BAPTISM as an ORDINANCE of the Church
Question for Consideration - Is water baptism an "ordinance of the church" ?
For Roman Catholics and others, baptism is one of several "sacraments".
(Please click on sacramentalism for that discussion).
Many protestant churches, having broken away from the Church of Rome in the "Protestant Reformation" abolished some of the practices and tenets of Catholicism, but they retained more than they ought to have retained. Many Protestant churches therefore have two "ordinances" rather than Rome's seven "sacraments". Most Protestants would argue that "ordinances" are not the same as "sacraments" in their meaning nor, many times, in their observance, yet these "ordinances" seem to be merely vestiges of the old which remain deeply embedded in Protestant thinking as the two specific things that the Church is commanded to do (the other being the Lord's Supper - we highly recommend that you view that link in conjunction with this study as the two go hand-in-hand). It seems a bit odd that there are so many things that Christians (the church) are instructed to do in the New Testament, yet these two rituals rise to special significance (to the level of "religious ceremony") - and we at BibleTruthForToday question whether that is Scriptural. When asked why Baptism is an "ordinance" of the church, those that have any idea at all will likely respond along the lines that (1) Jesus did it and (2) it is commanded in the Great Commission. While both of those statements are true, is it not also true that Jesus did many things other than being baptized, and does not the Great Commission encompass more than just a command to baptize? Are not the other things at least at par with these two things? The "Great Commission" in fact contains several commands. According to Matthew 28:19-20: "Make disciples of all nations" is the primary command (and objective) of the "Great Commission". Associated with that primary command are these related activities: "baptizing them" (that is, the disciples that are "made") and "teaching them to observe all things that I have commanded you".

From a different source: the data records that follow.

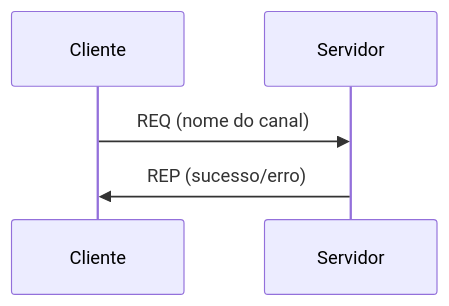
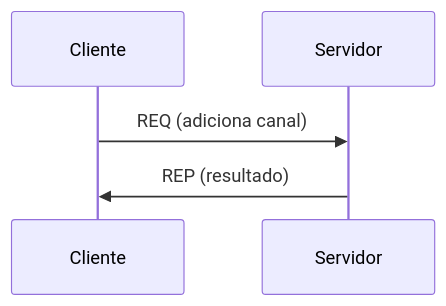
The fourth of 6 diagrams in README.md (Marcela1204/CC7261_Projeto_Sistemas_Distribuidos), drawn with Mermaid before and after one commit. The commit also changed other lines of this file, not shown here.

````diff
--- a/README.md
+++ b/README.md
@@ -70,5 +116,5 @@
 ```mermaid
 sequenceDiagram
-  Cliente ->> Servidor: REQ (nome do canal)
-  Servidor ->> Cliente: REP (sucesso/erro)
+  Cliente ->> Servidor: REQ (adiciona canal)
+  Servidor ->> Cliente: REP (resultado)
 ```
````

Some of the key points are as follows:
(1) Water baptism as an "ordinance of the church" seems to us to be a carryover from the "sacraments" of the Church of Rome, although infused with different significance.
(2) The meaning associated with baptism in the Church of Rome was not lost in the Protestant Reformation - for many it continues to be a means to administer God's grace and, for some, salvation itself is in the act of water baptism (see Baptismal Salvation).
(3) For many people, there is a correlation between the rite of circumcision in the Old Testament and the water baptism of the New Testament - we disagree with this conclusion and have discussed that on various pages on this site, including the page on infant baptism.
(4) There are many things other than baptism that are to be part of the Christian life that are no less important to the Christian life than baptism - which makes us question why baptism should be elevated to a special status as an "ordinance".
Additional consideration - the level of attention given to water baptism - the form, the ceremony, the timing, the appropriate age, who should be invited to attend, what gift should be given to the person who is baptized, etc. takes attention away from a significant Bible truth which is (hopefully) very clear from the following Scriptures:
Matthew 3:11 "I indeed baptize you with water unto repentance, but He who is coming after me is mightier than I, whose sandals I am not worthy to carry. He will baptize you with the Holy Spirit and fire."
Mark 1:8 "I indeed baptized you with water, but He will baptize you with the Holy Spirit.”
Luke 3:16 "John answered, saying to all, “I indeed baptize you with water; but One mightier than I is coming, whose sandal strap I am not worthy to loose. He will baptize you with the Holy Spirit and fire."
John 1:33 "I did not know Him, but He who sent me to baptize with water said to me, ‘Upon whom you see the Spirit descending, and remaining on Him, this is He who baptizes with the Holy Spirit'."
Acts 1:5 "for John truly baptized with water, but you shall be baptized with the Holy Spirit not many days from now.”
Acts 11:16 "Then I remembered the word of the Lord, how He said, ‘John indeed baptized with water, but you shall be baptized with the Holy Spirit'."
The important baptism is NOT the baptism of water, but that of the Holy Spirit. To make water baptism an ordinance of the church is to relegate it to a religious ceremony. On the other hand, "Spirit baptism" CANNOT be an ordinance of the church because only God can do that! Yet water baptism becomes a "test" of whether a person is a Christian or not, whether a person can be part of a local fellowship of believers or not, whether a person is "eligible" to participate in the "Lord's Supper" or not, and so on.